      let fun get _ nil = NONE
            | get key ((k,v)::rest) =
               (case comp(key,k) of
                   EQUAL => SOME v
                  | _ => get key rest)
      in {get = get}

As you can see, the structure declares a polymorphic type, and one function which returns a record. This record has one field get in our example, but in the book it includes the insertion function and the empty dictionary.

To create specialized modules that use this API, we need 2 lines of code:

structure IntDict =
  type 'a dict = (int, 'a) MakeDict.dict; (* making the type concrete *)
  val {get} = MakeDict.makeDict

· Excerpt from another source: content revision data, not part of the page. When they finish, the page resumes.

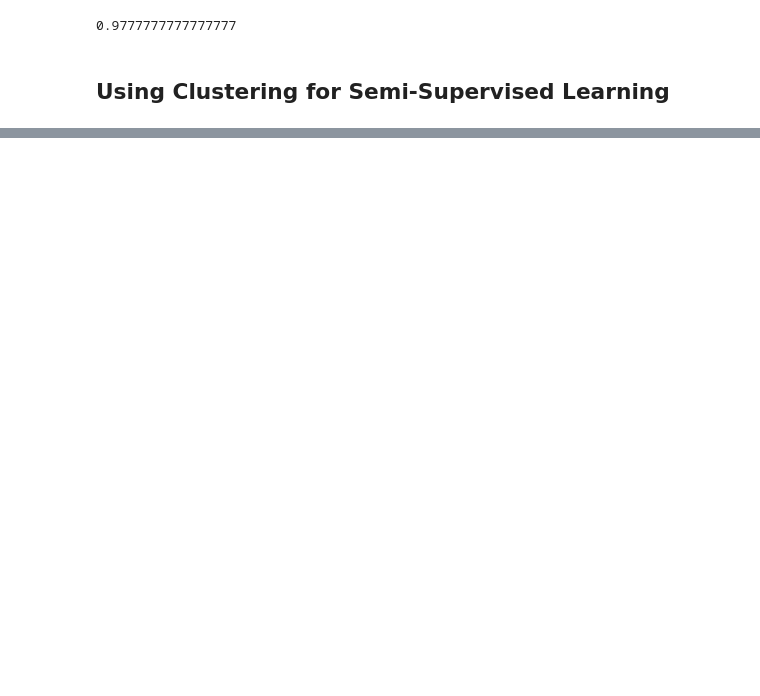
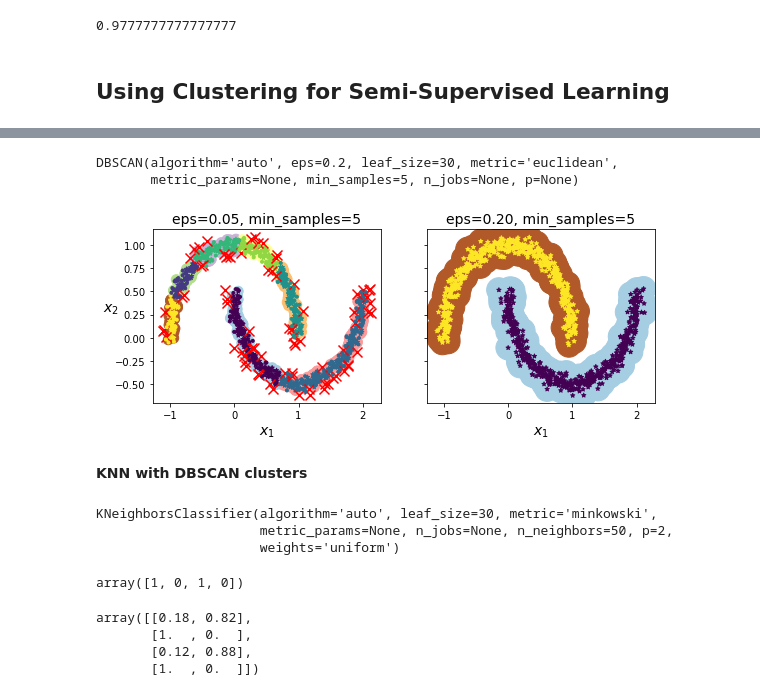
Before and after one commit to yashveersinghsohi/Hands_On_ML_Book_Practice, a Jupyter notebook: Chapter_9/Chapter9_Unsupervised_Learning.ipynb, the cells around one changed output, grey strips where cells are left out. Saved outputs shown, nothing was run; the diff lists cells and outputs as text; code cells hidden in the pictures; blank space fills up the shorter version.

Commit message:
Finished till DBSCAN. Gaussian Mixture models left.

```diff
--- a/Chapter_9/Chapter9_Unsupervised_Learning.ipynb
+++ b/Chapter_9/Chapter9_Unsupervised_Learning.ipynb
@@ -354,0 +459,4 @@ grid_clf.score(X_test, y_test)
+# %%
+X, y = make_moons(n_samples=1000, noise=0.05, random_state=42)
+dbscan = DBSCAN(eps=0.05, min_samples=5)
+dbscan.fit(X)
@@ -354,0 +491,44 @@ grid_clf.score(X_test, y_test)
+# %%
+def plot_dbscan(dbscan, X, size, show_xlabels=True, show_ylabels=True):
+    core_mask = np.zeros_like(dbscan.labels_, dtype=bool)
+    core_mask[dbscan.core_sample_indices_] = True
+    anomalies_mask = dbscan.labels_ == -1
+    non_core_mask = ~(core_mask | anomalies_mask)
+
+    cores = dbscan.components_
+    anomalies = X[anomalies_mask]
+    non_cores = X[non_core_mask]
+
+    plt.scatter(cores[:, 0], cores[:, 1],
+                c=dbscan.labels_[core_mask], marker='o', s=size, cmap="Paired")
+    plt.scatter(cores[:, 0], cores[:, 1], marker='*', s=20, c=dbscan.labels_[core_mask])
+    plt.scatter(anomalies[:, 0], anomalies[:, 1],
+                c="r", marker="x", s=100)
+    plt.scatter(non_cores[:, 0], non_cores[:, 1], c=dbscan.labels_[non_core_mask], marker=".")
+    if show_xlabels:
+        plt.xlabel("$x_1$", fontsize=14)
+    else:
+        plt.tick_params(labelbottom=False)
+    if show_ylabels:
+        plt.ylabel("$x_2$", fontsize=14, rotation=0)
+    else:
+        plt.tick_params(labelleft=False)
+    plt.title("eps={:.2f}, min_samples={}".format(dbscan.eps, dbscan.min_samples), fontsize=14)
+# %%
+dbscan2 = DBSCAN(eps=0.2)
+dbscan2.fit(X)
+# %% [output]
+DBSCAN(algorithm='auto', eps=0.2, leaf_size=30, metric='euclidean',
+       metric_params=None, min_samples=5, n_jobs=None, p=None)
+# %%
+plt.figure(figsize=(9, 3.2))
+
+plt.subplot(121)
+plot_dbscan(dbscan, X, size=100)
+
+plt.subplot(122)
+plot_dbscan(dbscan2, X, size=600, show_ylabels=False)
+
+plt.show()
+# %% [output]
+[figure, added]
@@ -354,0 +537,21 @@ grid_clf.score(X_test, y_test)
+# %% [markdown]
+**KNN with DBSCAN clusters**
+# %%
+knn = KNeighborsClassifier(n_neighbors=50)
+knn.fit(dbscan.components_, dbscan.labels_[dbscan.core_sample_indices_])
+# %% [output]
+KNeighborsClassifier(algorithm='auto', leaf_size=30, metric='minkowski',
+                     metric_params=None, n_jobs=None, n_neighbors=50, p=2,
+                     weights='uniform')
+# %%
+X_new = np.array([[-0.5, 0], [0, 0.5], [1, -0.1], [2, 1]])
+knn.predict(X_new)
+# %% [output]
+array([1, 0, 1, 0])
+# %%
+knn.predict_proba(X_new)
+# %% [output]
+array([[0.18, 0.82],
+       [1.  , 0.  ],
+       [0.12, 0.88],
+       [1.  , 0.  ]])
```
Also changed, not shown: parts of 37 cells of this notebook.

Now, we have obtained a structure fulfilling this (non-obligatory) interface file:

structure IntDict =
  type 'a dict (= MakeDict.dict); (*  made concrete in the implementation *)
  val get : int -> 'a dict -> 'a

Compared to the heavyweight machinery needed to get the benefit of functors, this approach is both aesthetically pleasing and much more easily understandable. It’s not all that different from the dependency injection patterns you can find in object-oriented languages.

Let’s see if it will tolerate our cursed FunDict.

structure FunDict = struct
  type 'a dict = ((int -> int), 'a) MakeDict.dict;
  val {get} = MakeDict.makeDict (fn (f,g)=> 0, g 0))

# val x : string FunDict.dict = [(fn _ => 22, "a"), (fn x => x*100, "b"), (fn x => x, "c")];
val x = [(fn, "a"), (fn, "b"), (fn, "c")] : ((int -> int) * string) list

# FunDict.get (fn x => x)  x;
val it = SOME "b" : string option

Sure enough! We have all the practical benefits of functors without the bureaucracy. The authors of the language definitely prefer the more straightforward mechanisms of interface files and separate compilation over functors.

Summing up

This chapter gave me a lot of food for thought, and forced me to go back and read the great section on modular programming in Robert Harper’s online book on Standard ML.

I’m still not sure about the viability of the structure-generating approach in SML# when the output struct we wish to create is ascribed opaquely (i.e. its internal types are considered inaccessbile to the outside world). Maybe subsequent chapters will demonstrate how—although based on my skimming of the book, they skew heavily towards the practical side.